Do it for the people, do it for the science, do it for fun. It's fun to get up and answer some unknown questions. That's why we're academics in the first place. 


ARB: So, what’s next for you? 

What's next is that we're going to dive deeper into this polycystic kidney disease, or PKD. We just got a Research Project (R01) grant funded in December and it focuses directly on how the nervous system—peripheral nervous system, specifically the renal nerves—are contributing to the progression of this awful disease. 

We can try to mitigate either the early stages of it developing to change the disease's trajectory, or more clinically relevant, can we treat patients already presenting in the clinic with PKD. Can we offer them some sort of reversal? That would be the best-case scenario. But even if we can delay the progression or rapid progression of these cysts in the kidney, that will buy them time. 


ARB: How long does it typically take from having the idea to conduct human trials for a treatment like this? 

That is an area that we want to further develop within our research program. In my lab and here at the university, I want to see more of the basic science connection into more of a translational approach in the clinic. So, we are working on that right now.  

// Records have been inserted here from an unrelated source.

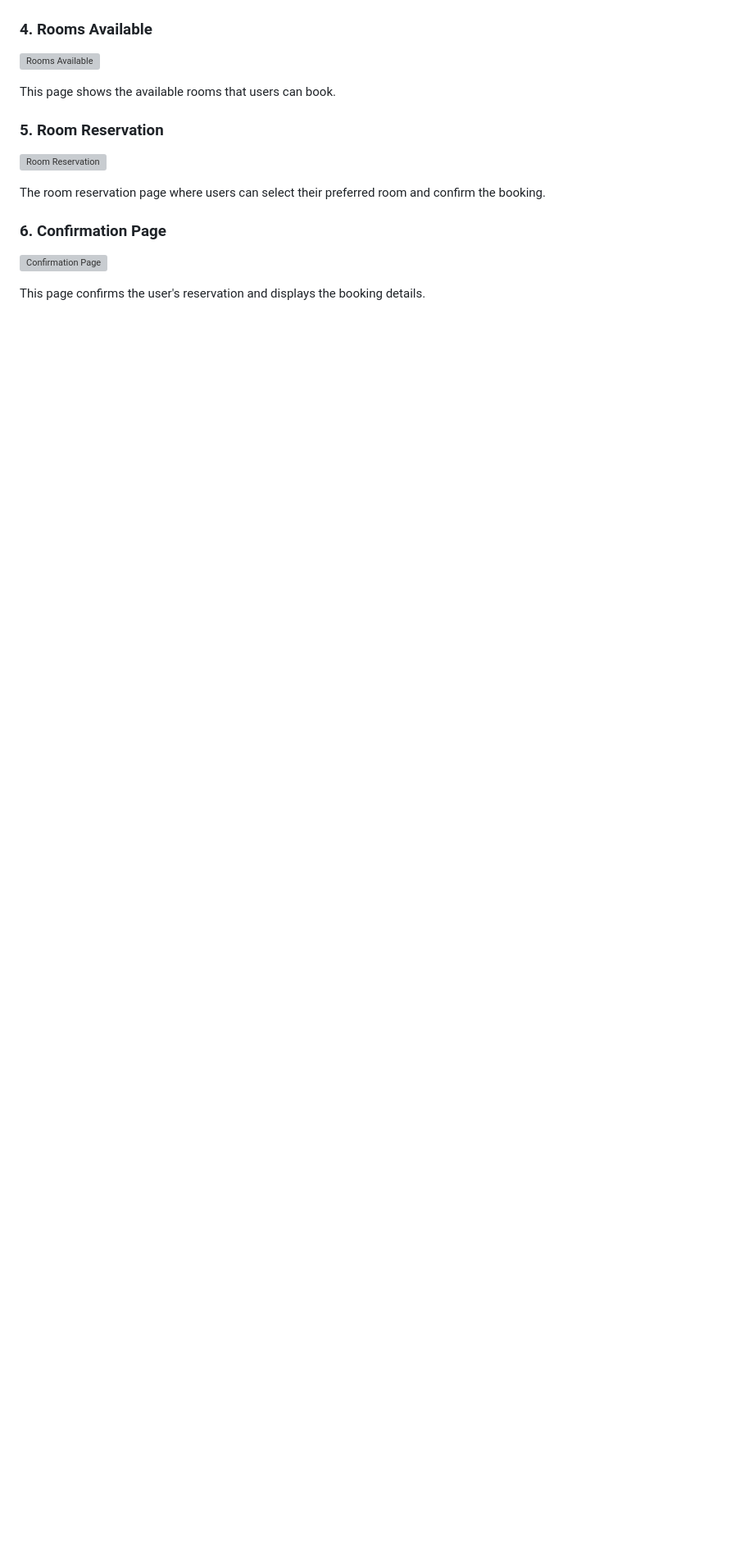
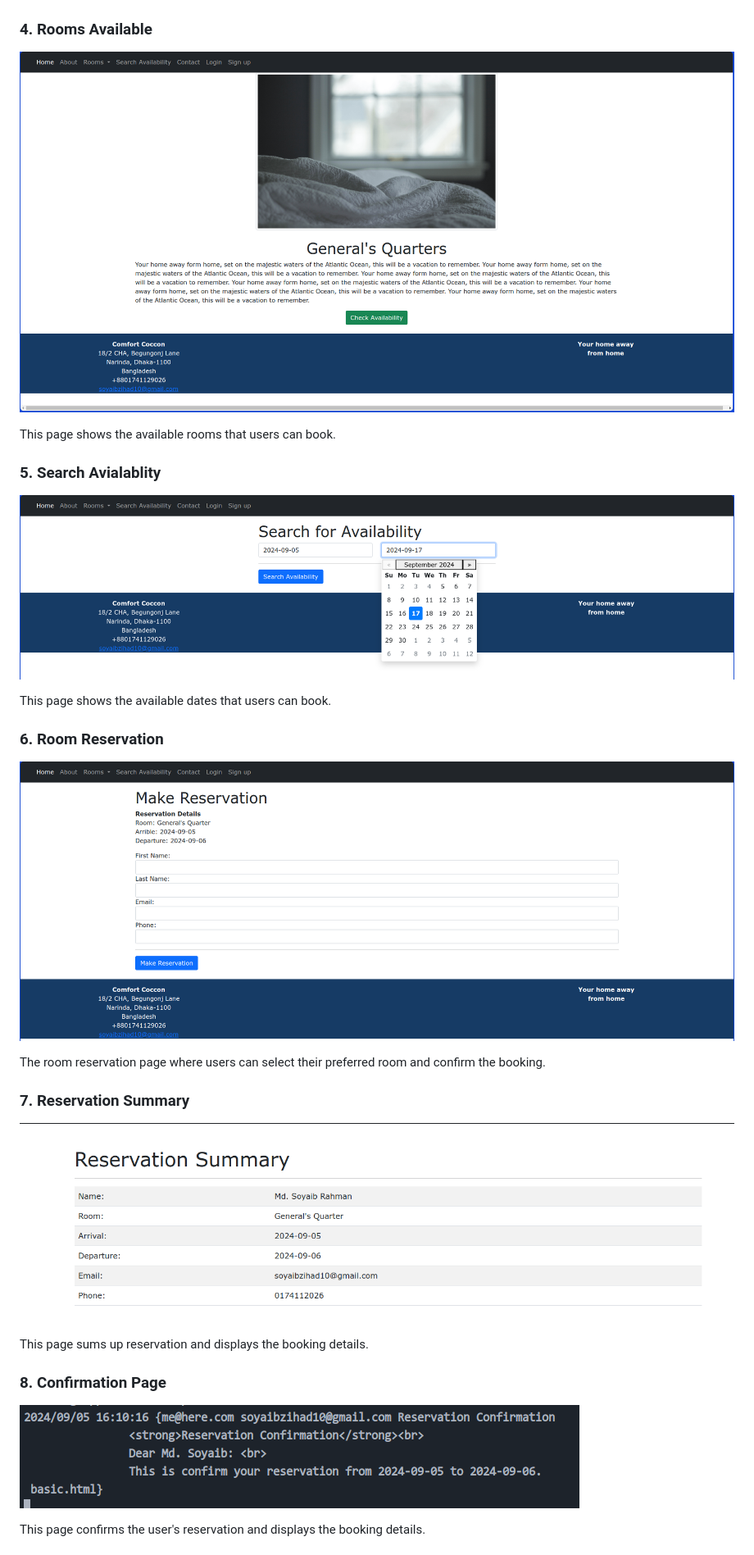
Before and after one commit to Soyaib10/comfort-cocoon, a Markdown page: readme.md, the part around the change printed below. Shown: that part at 82% size. Drawn GitHub-style; pictures changed too: static/images/screenshoots/search_avialablity.png (added); blank space fills up the shorter version; grey boxes are pictures that could not be loaded.

Commit message:
edited readme accordingly

```diff
--- a/readme.md
+++ b/readme.md
@@ -48,15 +50,25 @@ The homepage displays an overview of available rooms and other services.
 ### 4. Rooms Available
-![Rooms Available]()
+![Rooms Available](./static/images/screenshoots/room_general.png)
 
 This page shows the available rooms that users can book.
 
-### 5. Room Reservation
-![Room Reservation]()
+### 5. Search Avialablity
+![Rooms Available](./static/images/screenshoots/search_avialablity.png)
+
+This page shows the available dates that users can book.
+
+### 6. Room Reservation
+![Room Reservation](./static/images/screenshoots/make_reservation.png)
 
 The room reservation page where users can select their preferred room and confirm the booking.
 
-### 6. Confirmation Page
-![Confirmation Page]()
+### 7. Reservation Summary
+![Confirmation Page](./static/images/screenshoots/reservation_summary.png)
+
+This page sums up reservation and displays the booking details.
+
+### 8. Confirmation Page
+![Confirmation Page](./static/images/screenshoots/confirmatation.png)
 
 This page confirms the user's reservation and displays the booking details.
 
```
Also changed, not shown: other parts of readme.md (+15 -13 lines), static/images/screenshoots/signup.png (added).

We have the chance to leverage this new technique that is freshly FDA approved and on the market for the treatment of hypertension. It is a catheter-based system. In essence, it is a tube that can access your kidneys' blood vessels, and from within that blood vessel, they can perform this nerve ablation. You do not feel it and the procedure is quick. It is like a light switch; you can turn it from on to off. You do not have to worry about taking a pill every morning.   

We want to translate that to other patients who may be hypertensive to move us towards clinical trials. We want to see if this is indeed efficacious for people that have limited options. 


ARB: Can you tell us what brought you onto your path to become a PhD? 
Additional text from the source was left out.